In the treaty a First Nation "surrendered" a described territory, in this case the land from Hardy Bay to McNeill Bay, including those harbours, to become "the entire property of the white people for ever" in exchange for a monetary payment of 86 pounds sterling for the Quakeolth (today known as the Kwakiutl) and 64 pounds sterling for the Queackar. In exchange, the First Nations were promised the use of their village sites and enclosed fields, and the right "to hunt over the unoccupied lands, and to carry on our fisheries as formerly."
The documents themselves were written out by hand. Generally illiterate, most of the First Nations representatives who 'signed' the treaties did so by making their mark, an "X" on the document.
The interpretation of these Treaties has posed many challenges in a modern day context. Their significance, meaning, and interpretation with respect to the implications for resource management today have challenged federal, provincial, and First Nations governments.



Text of the two Fort Rupert Treaties is included below.
http://www.aadnc-aandc.gc.ca/eng/1100100029052/1100100029053#queackar
http://www.aadnc-aandc.gc.ca/eng/1100100029052/1100100029053#quakeolth
Article on the Douglas Treaties,
http://www.timescolonist.com/life/islander/lost-in-translation-the-douglas-treaties-1.10099656



Holberg Elementary School








Holberg Elementary School - 1952

The village of Holberg, located at the end of Holberg Inlet in Quatsino Sound, has had quite a varied and colourful history. Named for the father of Danish literature by utopian Danes who chose the location to settle in 1895, it struggled to survive. Due to its strategic location at the end of the overland trail from Cape Scott, it eventually became home to some of the disheartened Cape Scott settlers in the early 1900s. In 1951 the Spry logging camp was towed to Holberg from Port Alice, and the community was established as a logging centre before the Air Force Base was constructed there in the early 1950s.

Monday, January 22, 2018

Jeune Landing - 1947
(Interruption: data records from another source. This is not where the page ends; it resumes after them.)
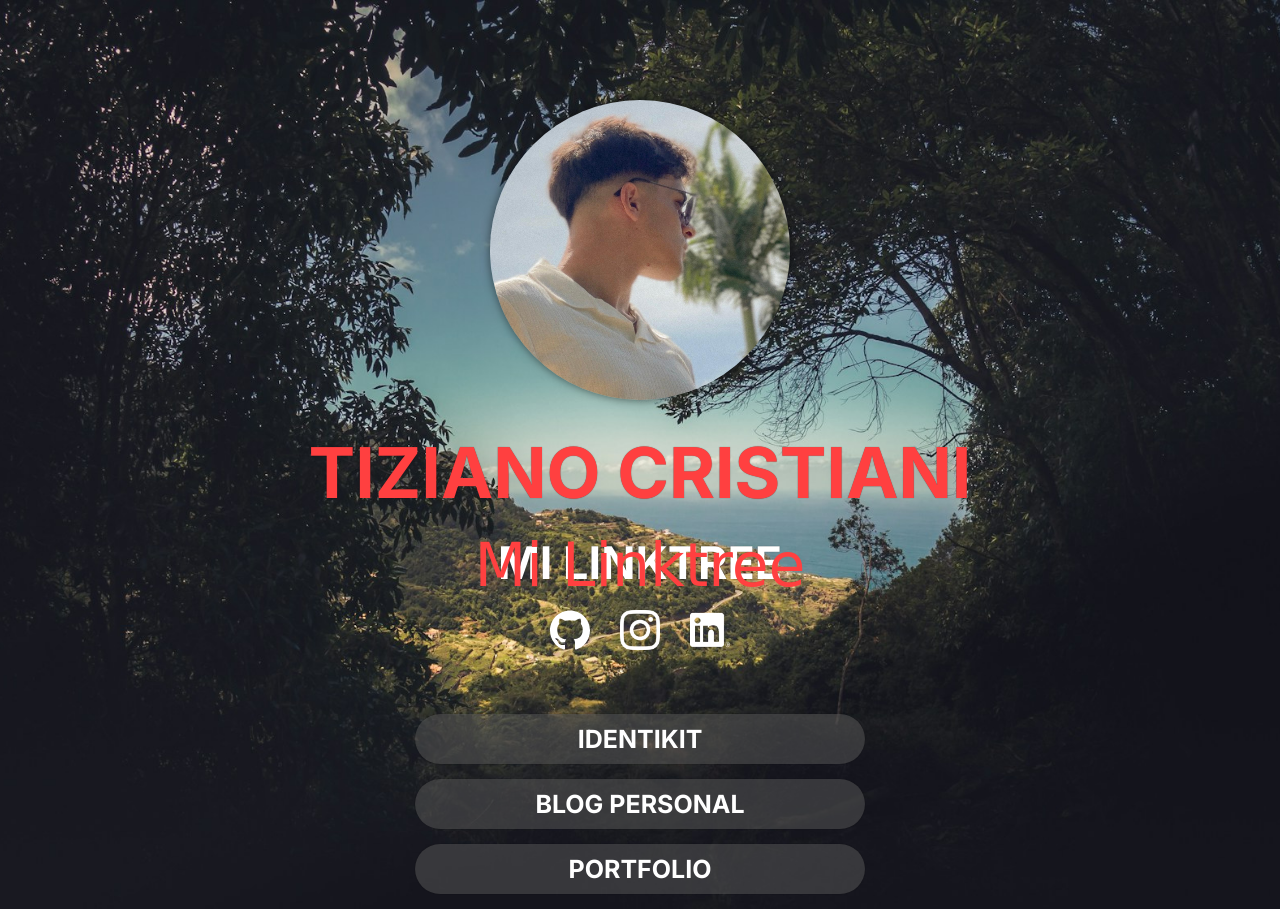
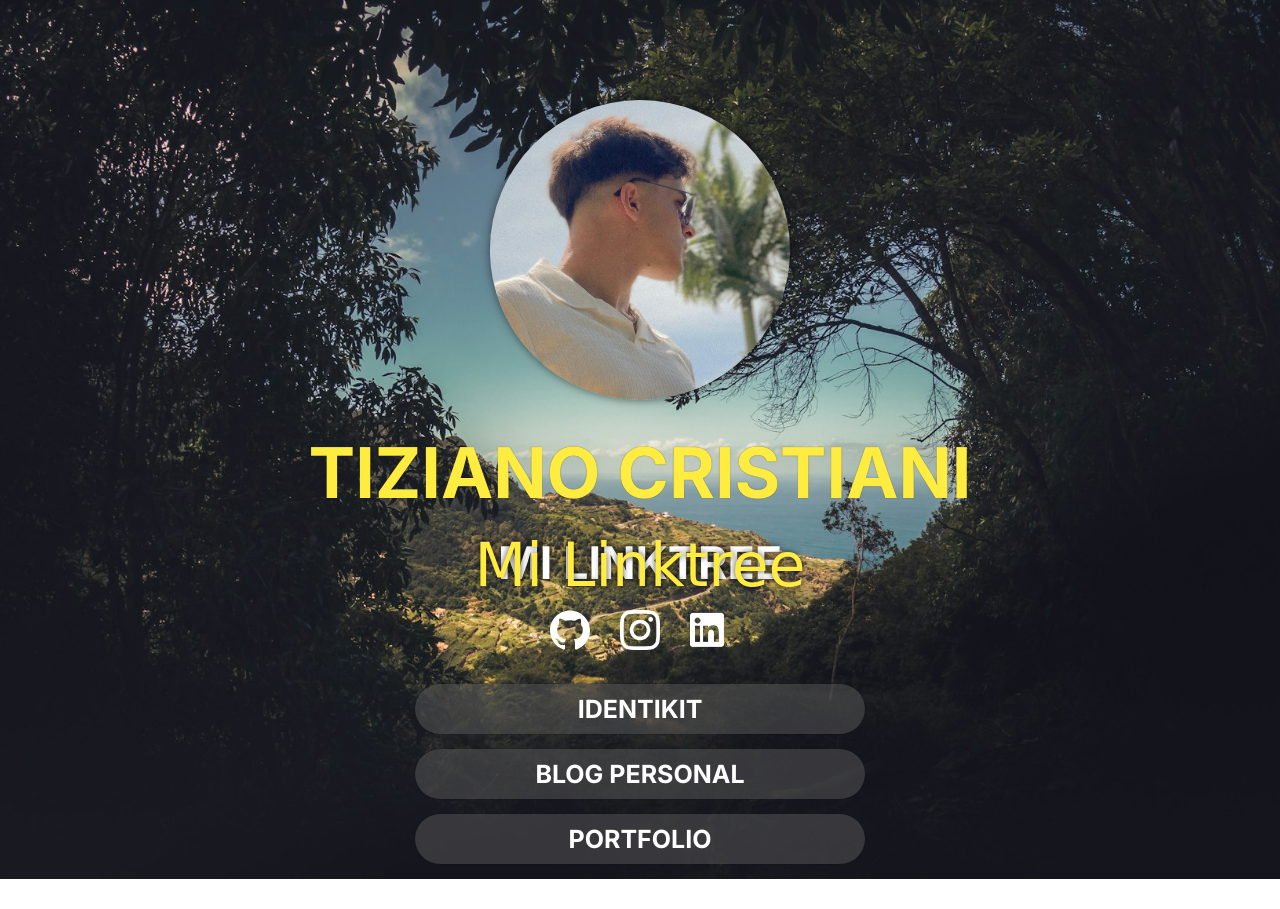
Before and after one commit to ZianoK/LinkTree, a plain HTML site: page index.html in a window 1280 px wide. After the commit the page ends 879 px from the top, so only its background shows below. Drawn offline with Linux system fonts and the light colour scheme; a web font is replaced by a local one.

Commit message:
super cambios

```diff
--- a/principal.css
+++ b/principal.css
@@ -51,10 +51,12 @@
   font-family: "Inter", sans-serif;
   font-weight: bold;
   font-style: normal;
-    color: rgb(255, 64, 64);
+  color: rgb(255, 236, 64);
   font-size: 70px;
   text-shadow: 0px 0px 1px rgba(0, 0, 0, 0.521);
+
 }
+
 
 header h2 {
   font-family: "Inter", sans-serif;
@@ -64,7 +66,7 @@
   font-size: 45px;
   margin-top: 20px;
   margin-bottom: 0;
-    text-shadow: 0px 0px 1px rgba(0, 0, 0, 0.521);
+  text-shadow: 0px 0px 6px rgba(0, 0, 0, 0.74);
 }
 
 header h3 {
@@ -73,13 +75,14 @@
   font-style: normal;
   font-size: 60px;
   margin-top: -60px;
-    color: rgb(255, 64, 64);
+  color: rgb(255, 236, 64);
+  text-shadow: 0px 0px 6px rgba(0, 0, 0, 0.74);
 }
 
 /* Navegación */
 nav {
   text-align: center;
-    margin-top: 50px;
+  margin-top: 20px;
 }
 
 nav ul {
@@ -108,7 +111,7 @@
 }
 
 nav a:hover {
-    background-color: rgba(0, 0, 0, 0.404);
+  background-color: rgb(255, 236, 64, 0.404);
   text-decoration: none;
   transform: scale(1.05);
 }
```
Lines whose indentation alone changed are shown as unchanged.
The origin of the name of Jeune Landing is somewhat in dispute. Some claim that it was named after some copper claims on Alice Lake, others claim it was named for the Jeune brothers, who owned a company in Victoria that supplied various canvas products needed by sailors, loggers, and surveyors along the BC coast. While Port Alice was the site of a pulp mill, Jeune Landing was established originally by the East Asiatic company (the Gibson Brothers) in 1943 to support logging operations in Quatsino Sound.